▸ WHAT NEEDS TO BE DONE
State the number of lines in the listing that contain "head". No further words are expected.
-- Opening Marker --
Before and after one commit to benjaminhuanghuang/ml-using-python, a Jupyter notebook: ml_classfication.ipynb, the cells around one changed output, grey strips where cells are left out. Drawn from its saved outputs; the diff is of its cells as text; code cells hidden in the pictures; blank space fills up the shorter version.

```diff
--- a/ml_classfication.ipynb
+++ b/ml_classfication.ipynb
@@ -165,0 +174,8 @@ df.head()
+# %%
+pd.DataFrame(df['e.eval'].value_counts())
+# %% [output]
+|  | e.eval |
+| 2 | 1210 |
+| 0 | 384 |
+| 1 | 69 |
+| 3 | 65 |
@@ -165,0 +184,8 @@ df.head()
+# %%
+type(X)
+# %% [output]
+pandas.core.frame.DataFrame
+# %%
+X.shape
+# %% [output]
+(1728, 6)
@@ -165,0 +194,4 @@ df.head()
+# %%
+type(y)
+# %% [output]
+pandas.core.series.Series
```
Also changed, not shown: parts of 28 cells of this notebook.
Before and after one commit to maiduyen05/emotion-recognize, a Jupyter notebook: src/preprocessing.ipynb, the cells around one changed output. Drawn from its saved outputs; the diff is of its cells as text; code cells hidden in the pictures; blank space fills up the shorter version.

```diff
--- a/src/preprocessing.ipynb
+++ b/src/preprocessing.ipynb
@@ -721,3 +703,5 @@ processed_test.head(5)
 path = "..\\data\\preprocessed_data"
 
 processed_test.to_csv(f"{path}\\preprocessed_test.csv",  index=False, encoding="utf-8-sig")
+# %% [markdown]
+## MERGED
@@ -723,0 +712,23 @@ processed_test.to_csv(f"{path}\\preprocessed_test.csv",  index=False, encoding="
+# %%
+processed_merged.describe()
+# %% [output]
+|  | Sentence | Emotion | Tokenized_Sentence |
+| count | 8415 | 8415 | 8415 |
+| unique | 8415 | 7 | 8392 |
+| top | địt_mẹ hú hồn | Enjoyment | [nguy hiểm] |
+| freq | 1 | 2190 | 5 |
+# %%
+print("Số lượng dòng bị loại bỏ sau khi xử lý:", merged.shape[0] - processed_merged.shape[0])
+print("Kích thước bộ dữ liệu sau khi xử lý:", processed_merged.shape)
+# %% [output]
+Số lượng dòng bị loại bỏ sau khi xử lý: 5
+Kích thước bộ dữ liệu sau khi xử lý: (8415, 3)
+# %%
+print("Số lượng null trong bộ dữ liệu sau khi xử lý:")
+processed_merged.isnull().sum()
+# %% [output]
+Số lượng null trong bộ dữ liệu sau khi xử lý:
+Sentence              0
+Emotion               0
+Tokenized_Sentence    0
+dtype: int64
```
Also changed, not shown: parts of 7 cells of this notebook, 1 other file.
-- Closing Marker --
-- Opening Marker --
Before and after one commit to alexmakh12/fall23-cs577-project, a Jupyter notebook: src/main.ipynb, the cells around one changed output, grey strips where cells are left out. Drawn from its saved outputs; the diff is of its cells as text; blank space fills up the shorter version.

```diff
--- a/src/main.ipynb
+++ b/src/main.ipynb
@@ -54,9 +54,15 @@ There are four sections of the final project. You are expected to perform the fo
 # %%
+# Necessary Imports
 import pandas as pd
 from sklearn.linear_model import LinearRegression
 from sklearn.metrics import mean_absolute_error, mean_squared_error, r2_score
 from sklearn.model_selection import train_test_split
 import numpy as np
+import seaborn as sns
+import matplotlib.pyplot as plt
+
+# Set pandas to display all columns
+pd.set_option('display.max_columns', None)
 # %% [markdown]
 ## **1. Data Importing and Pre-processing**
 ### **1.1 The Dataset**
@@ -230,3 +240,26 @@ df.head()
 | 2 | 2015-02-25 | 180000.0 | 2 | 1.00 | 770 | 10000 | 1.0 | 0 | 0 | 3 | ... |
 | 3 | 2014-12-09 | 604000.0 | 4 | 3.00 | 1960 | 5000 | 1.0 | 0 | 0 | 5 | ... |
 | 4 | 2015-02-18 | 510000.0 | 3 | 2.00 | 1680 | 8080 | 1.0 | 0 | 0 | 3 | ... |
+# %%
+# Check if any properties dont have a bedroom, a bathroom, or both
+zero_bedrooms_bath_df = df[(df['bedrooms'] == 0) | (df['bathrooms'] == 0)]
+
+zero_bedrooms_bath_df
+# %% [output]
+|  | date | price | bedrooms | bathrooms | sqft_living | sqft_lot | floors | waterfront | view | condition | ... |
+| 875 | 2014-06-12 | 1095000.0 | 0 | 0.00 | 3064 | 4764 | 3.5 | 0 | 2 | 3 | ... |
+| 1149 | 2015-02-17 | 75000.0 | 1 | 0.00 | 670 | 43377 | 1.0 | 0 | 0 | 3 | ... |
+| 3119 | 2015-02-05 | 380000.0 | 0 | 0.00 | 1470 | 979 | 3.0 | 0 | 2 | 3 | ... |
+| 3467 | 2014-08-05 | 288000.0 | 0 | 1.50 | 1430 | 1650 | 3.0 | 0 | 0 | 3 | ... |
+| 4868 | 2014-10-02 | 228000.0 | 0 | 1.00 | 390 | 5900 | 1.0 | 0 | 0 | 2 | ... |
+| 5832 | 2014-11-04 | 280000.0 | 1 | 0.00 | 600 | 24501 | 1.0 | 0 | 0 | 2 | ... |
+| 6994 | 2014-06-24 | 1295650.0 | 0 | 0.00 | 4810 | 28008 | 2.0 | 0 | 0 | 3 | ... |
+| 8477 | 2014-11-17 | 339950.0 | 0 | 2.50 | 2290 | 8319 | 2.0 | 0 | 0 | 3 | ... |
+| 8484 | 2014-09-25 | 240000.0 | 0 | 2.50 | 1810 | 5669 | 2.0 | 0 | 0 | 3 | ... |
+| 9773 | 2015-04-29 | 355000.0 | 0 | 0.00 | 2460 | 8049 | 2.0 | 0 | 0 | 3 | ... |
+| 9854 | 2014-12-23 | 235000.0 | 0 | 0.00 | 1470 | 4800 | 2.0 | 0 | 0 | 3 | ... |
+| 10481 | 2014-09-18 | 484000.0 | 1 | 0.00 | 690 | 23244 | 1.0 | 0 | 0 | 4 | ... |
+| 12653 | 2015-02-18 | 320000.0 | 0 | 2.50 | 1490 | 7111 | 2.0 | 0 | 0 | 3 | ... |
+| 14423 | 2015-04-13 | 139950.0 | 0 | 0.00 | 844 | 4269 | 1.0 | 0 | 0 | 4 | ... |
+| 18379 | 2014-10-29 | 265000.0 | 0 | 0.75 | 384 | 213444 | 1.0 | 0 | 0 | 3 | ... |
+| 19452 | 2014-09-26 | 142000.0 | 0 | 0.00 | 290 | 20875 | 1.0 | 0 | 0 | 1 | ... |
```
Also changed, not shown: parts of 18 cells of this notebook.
-- Closing Marker --
▸ WRITTEN RESPONSE
5